Johanna Nelkner, PhD student at Bielefeld University, Germany, discusses her experiences with the handling of biological Big Data, the analysis of microbial community data, resulting challenges and how they can be solved with de.NBI services.

Meta min

Fig.: A-D: experimental setup of the study. E-F: the direct single-read-based metagenomic approach with MGX. G-J: the assembly-binning-based approach yielding metagenomically assembled genomes and their estimated abundance. Created with BioRender.

I’m a member of the Genome Research of Industrial Microorganisms (GRIM) research group led by Prof. Dr. Alfred Pühler at the Center for Biotechnology (CeBiTec) at the Bielefeld University. Our group has a lot of experience in the analysis of genomic and metagenomic data with a focus on biogas-producing microbial communities originating from biogas plants. A topic of our common interest, namely microbiome analysis, has led to establishing strong cooperation with the Computational metagenomics group led by Prof. Dr. Alexander Sczyrba at Bielefeld University.

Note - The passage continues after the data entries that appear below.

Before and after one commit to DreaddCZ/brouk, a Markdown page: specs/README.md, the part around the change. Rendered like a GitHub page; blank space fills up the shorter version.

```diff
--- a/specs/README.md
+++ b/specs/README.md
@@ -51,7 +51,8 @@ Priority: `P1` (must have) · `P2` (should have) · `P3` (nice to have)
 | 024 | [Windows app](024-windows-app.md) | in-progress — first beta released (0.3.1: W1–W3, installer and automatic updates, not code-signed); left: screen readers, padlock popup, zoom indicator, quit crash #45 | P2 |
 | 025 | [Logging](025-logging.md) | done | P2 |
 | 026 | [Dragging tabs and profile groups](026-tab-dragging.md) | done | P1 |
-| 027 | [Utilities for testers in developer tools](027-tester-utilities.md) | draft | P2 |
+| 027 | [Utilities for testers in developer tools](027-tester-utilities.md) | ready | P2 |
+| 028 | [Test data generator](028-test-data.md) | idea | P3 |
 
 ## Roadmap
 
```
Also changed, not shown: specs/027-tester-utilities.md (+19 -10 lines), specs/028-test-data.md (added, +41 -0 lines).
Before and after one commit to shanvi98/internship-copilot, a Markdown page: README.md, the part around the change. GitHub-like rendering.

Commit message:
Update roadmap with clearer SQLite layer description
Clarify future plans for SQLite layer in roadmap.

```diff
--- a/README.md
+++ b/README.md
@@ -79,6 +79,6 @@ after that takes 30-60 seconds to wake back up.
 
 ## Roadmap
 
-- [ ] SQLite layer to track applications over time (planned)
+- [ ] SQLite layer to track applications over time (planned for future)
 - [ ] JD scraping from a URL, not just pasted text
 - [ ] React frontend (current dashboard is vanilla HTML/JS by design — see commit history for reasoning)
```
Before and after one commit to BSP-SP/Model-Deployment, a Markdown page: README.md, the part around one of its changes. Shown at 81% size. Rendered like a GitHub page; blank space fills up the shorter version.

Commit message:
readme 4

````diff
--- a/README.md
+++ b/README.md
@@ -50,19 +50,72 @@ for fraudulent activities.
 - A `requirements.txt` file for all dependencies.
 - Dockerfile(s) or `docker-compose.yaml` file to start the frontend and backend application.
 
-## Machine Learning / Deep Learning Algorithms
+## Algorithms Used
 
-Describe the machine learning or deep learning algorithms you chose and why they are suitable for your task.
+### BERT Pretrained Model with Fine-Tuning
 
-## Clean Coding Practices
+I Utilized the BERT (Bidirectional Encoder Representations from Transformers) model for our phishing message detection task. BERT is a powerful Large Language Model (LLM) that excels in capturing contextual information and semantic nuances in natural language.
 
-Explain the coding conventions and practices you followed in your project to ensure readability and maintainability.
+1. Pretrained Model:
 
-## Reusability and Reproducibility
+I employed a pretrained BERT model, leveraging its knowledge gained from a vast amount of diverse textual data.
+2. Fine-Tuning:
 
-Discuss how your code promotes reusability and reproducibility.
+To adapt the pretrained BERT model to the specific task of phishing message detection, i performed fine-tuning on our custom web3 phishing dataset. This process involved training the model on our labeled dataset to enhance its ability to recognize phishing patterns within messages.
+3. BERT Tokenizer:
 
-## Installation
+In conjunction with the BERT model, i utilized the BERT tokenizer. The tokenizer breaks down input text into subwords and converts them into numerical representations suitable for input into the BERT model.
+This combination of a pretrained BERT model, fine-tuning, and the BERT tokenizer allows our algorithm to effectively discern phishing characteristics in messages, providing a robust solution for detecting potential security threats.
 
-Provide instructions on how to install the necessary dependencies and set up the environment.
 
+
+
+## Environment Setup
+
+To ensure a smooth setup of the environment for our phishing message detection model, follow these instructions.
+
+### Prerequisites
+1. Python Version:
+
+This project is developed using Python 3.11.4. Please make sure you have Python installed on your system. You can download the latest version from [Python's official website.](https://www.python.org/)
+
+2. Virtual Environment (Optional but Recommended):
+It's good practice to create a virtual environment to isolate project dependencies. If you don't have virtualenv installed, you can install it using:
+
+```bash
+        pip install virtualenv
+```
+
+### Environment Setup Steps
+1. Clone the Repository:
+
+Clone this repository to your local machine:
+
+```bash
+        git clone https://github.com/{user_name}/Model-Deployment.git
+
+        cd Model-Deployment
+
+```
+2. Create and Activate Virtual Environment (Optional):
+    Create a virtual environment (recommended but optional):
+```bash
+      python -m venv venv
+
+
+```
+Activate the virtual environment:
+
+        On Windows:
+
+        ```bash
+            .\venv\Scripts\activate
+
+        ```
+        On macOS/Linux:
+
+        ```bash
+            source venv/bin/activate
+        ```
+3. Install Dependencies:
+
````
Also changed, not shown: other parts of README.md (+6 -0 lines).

For my PhD, I was excited to study microbial communities from agricultural soils for a sustainable crop production - the importance of agriculturally used soil for our environment is enormous. In Germany, more than 50% of the land is used for agriculture. Soil is the basis of our food-chain and also plays an important role for our climate. We aimed to analyze the effect of long-term farming practices (conventional vs. preserving) on the microbial community.

Little did I know that extracting results from soil metagenome data was going to be way more complicated than expected. First, soil harbors a huge diversity of microorganisms. While in biogas plants, we typically can taxonomically classify between 500-1000 different microbial genera [], in agricultural soil we found more than 3500 genera. As a result, deep sequencing is required to capture the entire metagenome and to be able to assemble the sequencing reads later, which provides substantial insights into the metabolic potential of microorganisms allowing conclusions on their functional role in the microbial ecosystem while generating higher volumes of biological Big Data. For the processing of this huge amount of data computational power is needed - without the resources of the de.NBI Cloud (, this would have been impossible to achieve.

Metagenomic sequencing data can be analyzed directly by classifying short reads taxonomically and functionally. For this task, I used the de.NBI tool MGX (Link, which provides a graphical user interface, many workflows and comparisons against different databases e.g., for the taxonomic classification. 

With the direct classification of single-reads, comparing microbial communities from biogas plants, we usually see differences in taxonomic composition already at phylum level. For the agricultural soil data from a long-term field experiment, this was not the case. Even at the genus level (high resolution), we couldn’t detect pronounced differences with the single-read classification approach. So we had to dig deeper (not in the soil, but in the data). 

To uncover information hidden in a microbial consortium and to follow our hypothesis that the soil management practices we studied have an impact on the soil microbial community, we followed the assembly-binning-based approach for the analysis of metagenomic sequencing data. In order to analyze each species of a microbial community individually, the original genomes in the metagenome can potentially be separated with this approach. For this purpose, Alexander Sczyrba’s group developed an automated software pipeline, the Elastic Metagenome Browser, or short EMGB ( Within the EMGB workflow, metagenomic sequencing data is automatically pre-processed, assembled and then assembled contigs get binned to Metagenomically assembled Genomes (MAGs). Using this assembly and binning approaches, we were able to reconstruct genomes from the metagenome and now analyzed the differential abundance of our MAGs in the soil treatments by read mapping (also generated within EMGB). Following this approach, we found differences in our soil treatments - at the level of MAGs, representing single species of the microbial community. 

Concluding: for soil metagenomic data, the devil is in the details and de.NBI tools helped me tackle the devil.

The mentioned bioinformatic tools are de.NBI Services, and are freely available to all life science researchers. de.NBI also offers Training Courses to learn the handling of the tools.

For any questions about the research project, please read the open-access publication at or contact Johanna Nelkner.